Toril Moi’s philosophy of the Feminist, Female and Feminine is interesting. Moi distinguishes feminism as a political position, femaleness as a matter of biology, and femininity as a set of culturally defined characteristics. Moi, academically challenged by Christine Battersby, argues that any political and social ideology (regardless of its source or writer) that can be creatively adjusted to further the position of feminists against political patriarchy is welcome. Moi also dissects Cixous’ rejection of an equation of femininity with passivity and death (femininity is defined as lack, negativity, absence of meaning, irrationality, chaos, darkness – in short, as non being) as leaving no positive space for women: ‘Either woman is passive or she does not exist’. If her analysis is correct, for a feminist to continue advocating binary thought, implicitly or explicitly, would seen to be tantamount to remaining inside patriarchal metaphysics.

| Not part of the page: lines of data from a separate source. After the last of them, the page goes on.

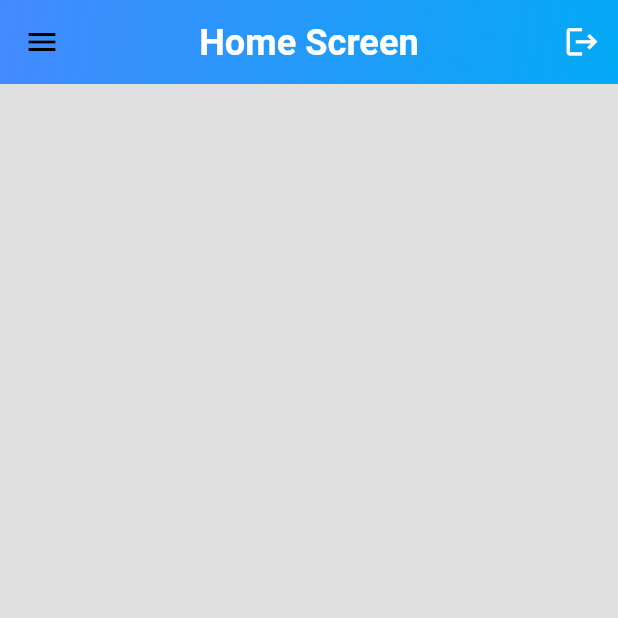
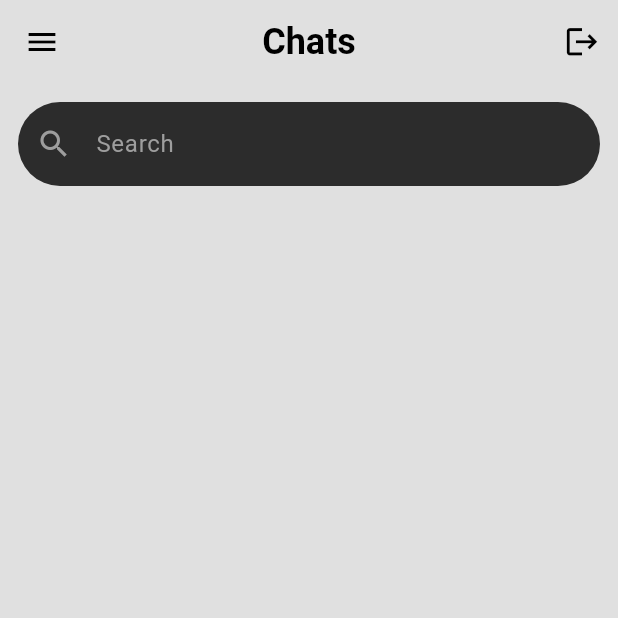
Before and after one commit to MauryaAayush/chatting_app, a Flutter app: the screen it shows once a user with an empty profile is signed in, on a phone screen of 412 x 824 dp, the top half of it. Run offline on Flutter 3.47's test engine with Material 3 defaults, Android fonts, the phone set to English and light mode, and no system bars; our stand-ins replace cloud_firestore, firebase_auth, firebase_core, firebase_messaging, flutter_local_notifications, flutter_screenutil and 5 more; accounts and stored records are empty.

Commit message:
Radhey Radhey

```diff
--- a/lib/Views/home_screen.dart
+++ b/lib/Views/home_screen.dart
@@ -1,15 +1,14 @@
-import 'package:chatting_app/Views/chat_screen.dart';
 import 'package:flutter/material.dart';
 import 'package:fluttertoast/fluttertoast.dart';
 import 'package:get/get.dart';
 import 'package:flutter_screenutil/flutter_screenutil.dart';
 import '../Components/custom_drawer.dart';
-import '../Components/user_title.dart';
 import '../Controller/controller.dart';
 import '../Helper/auth service.dart';
 import '../Helper/chat_services.dart';
 import '../Helper/notification_services.dart';
 import 'Login_screen.dart';
+import 'chat_screen.dart';
 
 class HomeScreen extends StatelessWidget {
   HomeScreen({super.key});
@@ -20,6 +19,7 @@ class HomeScreen extends StatelessWidget {
 
   final Map<String, String> _lastMessageIds = {};
 
+  // Track the last message ID for each user
   bool _isChatScreenActive = false;
 
   @override
@@ -27,26 +27,19 @@ class HomeScreen extends StatelessWidget {
     AuthController authController = Get.put(AuthController());
 
     return Scaffold(
+      // backgroundColor: Theme.of(context).colorScheme.surface,  // Dark background color
       drawer: CustomDrawer(authController: authController),
       appBar: AppBar(
-        centerTitle: true,
+        backgroundColor: Colors.transparent,
+        elevation: 0,
         title: Text(
-          'Home Screen',
+          'Chats',
           style: TextStyle(
-            fontSize: 22.sp,
+            fontSize: 24,
             fontWeight: FontWeight.bold,
-            color: Colors.white,
           ),
         ),
-        flexibleSpace: Container(
-          decoration: BoxDecoration(
-            gradient: LinearGradient(
-              colors: [Colors.blueAccent, Colors.lightBlue],
-              begin: Alignment.topLeft,
-              end: Alignment.bottomRight,
-            ),
-          ),
-        ),
+        centerTitle: true,
         actions: [
           IconButton(
             onPressed: () {
@@ -62,11 +55,34 @@ class HomeScreen extends StatelessWidget {
               );
               Get.off(() => LoginScreen());
             },
-            icon: Icon(Icons.logout, size: 24.r, color: Colors.white),
+            icon: Icon(Icons.logout, size: 24.r),
           ),
         ],
       ),
-      body: _buildUserList(),
+      body: Column(
+        children: [
+          Padding(
+            padding: const EdgeInsets.all(12.0),
+            child: TextField(
+              decoration: InputDecoration(
+                hintText: 'Search',
+                hintStyle: TextStyle(color: Colors.grey),
+                filled: true,
+                fillColor: Color(0xFF2C2C2C),
+                prefixIcon: Icon(Icons.search, color: Colors.grey),
+                border: OutlineInputBorder(
+                  borderRadius: BorderRadius.circular(30),
+                  borderSide: BorderSide.none,
+                ),
+              ),
+            ),
+          ),
+          Expanded(
+            child: _buildUserList(),
+          ),
+        ],
+      ),
+
     );
   }
 
@@ -75,13 +91,12 @@ class HomeScreen extends StatelessWidget {
       stream: _chatService.getUserStream(),
       builder: (context, snapshot) {
         if (snapshot.hasError) {
-          return Center(child: Text('Error', style: TextStyle(color: Colors.red)));
+          return const Text('Error');
         }
         if (snapshot.connectionState == ConnectionState.waiting) {
-          return Center(child: CircularProgressIndicator());
+          return const Text('Loading...', style: TextStyle(color: Colors.white));
         }
         return ListView(
-          padding: EdgeInsets.all(8.0),
           children: snapshot.data!
               .map<Widget>((userData) => _buildUserListItem(userData, context))
               .toList(),
@@ -97,6 +112,7 @@ class HomeScreen extends StatelessWidget {
         var lastMessageData = snapshot.docs.last.data();
         String newMessageId = snapshot.docs.last.id;
 
+        // Track the last message ID for this particular receiver
         if (_lastMessageIds[receiverEmail] != newMessageId && !_isChatScreenActive) {
           String messageContent = lastMessageData['message'] ?? 'New message';
 
@@ -106,7 +122,7 @@ class HomeScreen extends StatelessWidget {
             messageContent,
           );
 
-          _lastMessageIds[receiverEmail] = newMessageId;
+          _lastMessageIds[receiverEmail] = newMessageId; // Update last message ID for this receiver
         }
       }
     });
@@ -116,25 +132,43 @@ class HomeScreen extends StatelessWidget {
     String currentUserEmail = _authService.getCurrentUser()!.email!;
 
     if (userData['email'] != currentUserEmail) {
-      return Padding(
-        padding: EdgeInsets.symmetric(vertical: 6.0),
-        child: Card(
-          shape: RoundedRectangleBorder(borderRadius: BorderRadius.circular(10.r)),
-          elevation: 4.0,
-          child: ListTile(
-            contentPadding: EdgeInsets.all(8.0),
+      return ListTile(
         leading: CircleAvatar(
-              radius: 30.r,
+          radius: 25,
           backgroundImage: NetworkImage(userData["image"] ?? 'https://via.placeholder.com/150'),
         ),
         title: Text(
           userData["name"] ?? 'No Name',
-              style: TextStyle(fontSize: 18.sp, fontWeight: FontWeight.bold),
+          style: TextStyle(fontWeight: FontWeight.bold),
         ),
-            subtitle: Text(userData["mobile"] ?? '86049492**'),
-            trailing: Icon(Icons.chat, color: Colors.blueAccent, size: 24.r),
+        subtitle: Text(
+          userData["mobile"] ?? '86049492**',
+          style: TextStyle(color: Colors.grey),
+        ),
+        trailing: Column(
+          crossAxisAlignment: CrossAxisAlignment.end,
+          children: [
+            Text(
+              '12:35',
+              style: TextStyle(color: Colors.grey),
+            ),
+            SizedBox(height: 5),
+            Container(
+              padding: EdgeInsets.symmetric(horizontal: 8, vertical: 2),
+              decoration: BoxDecoration(
+                color: Colors.redAccent,
+                borderRadius: BorderRadius.circular(12),
+              ),
+              child: Text(
+                '0',
+                style: TextStyle(color: Colors.white, fontSize: 12),
+              ),
+            ),
+          ],
+        ),
         onTap: () {
           _isChatScreenActive = true;
+
           Navigator.push(
             context,
             MaterialPageRoute(
@@ -146,10 +180,9 @@ class HomeScreen extends StatelessWidget {
           ).then((_) {
             _isChatScreenActive = false;
           });
+
           _listenForNewMessages(userData['email'], userData['name'] ?? 'No Name');
         },
-          ),
-        ),
       );
     }
     return Container();
```
Lines whose indentation alone changed are shown as unchanged.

Babette Rothschild uses psychotherapy theory to understand the psychophysiology of trauma. The book, “The Body Remembers: The Psychophysiology of Trauma and Trauma Treatment” illuminates the impact of trauma on the body and the phenomenon of somatic memory. It is now thought that people who have been traumatized hold an implicit memory of traumatic events in their brains and bodies. That memory is often expressed in the symptomatology of posttraumatic stress disorder-nightmares, flashbacks, startle responses, and dissociative behaviors. In essence, the body of the traumatized individual refuses to be ignored.
Kentridge was born in Johannesburg to apartheid attorney parents making his South African political credentials noteworthy. He earned a degree in Politics and African Studies at the University of the Witwatersrand and then a diploma in Fine Arts from the Johannesburg Art Foundation. In the early 1980s, he studied mime and theatre at the L'École Internationale de Théâtre Jacques Lecoq in Paris. His politics, his theatrical yearnings, his clowning and his drawing all come into play in his work with opera, film and performance.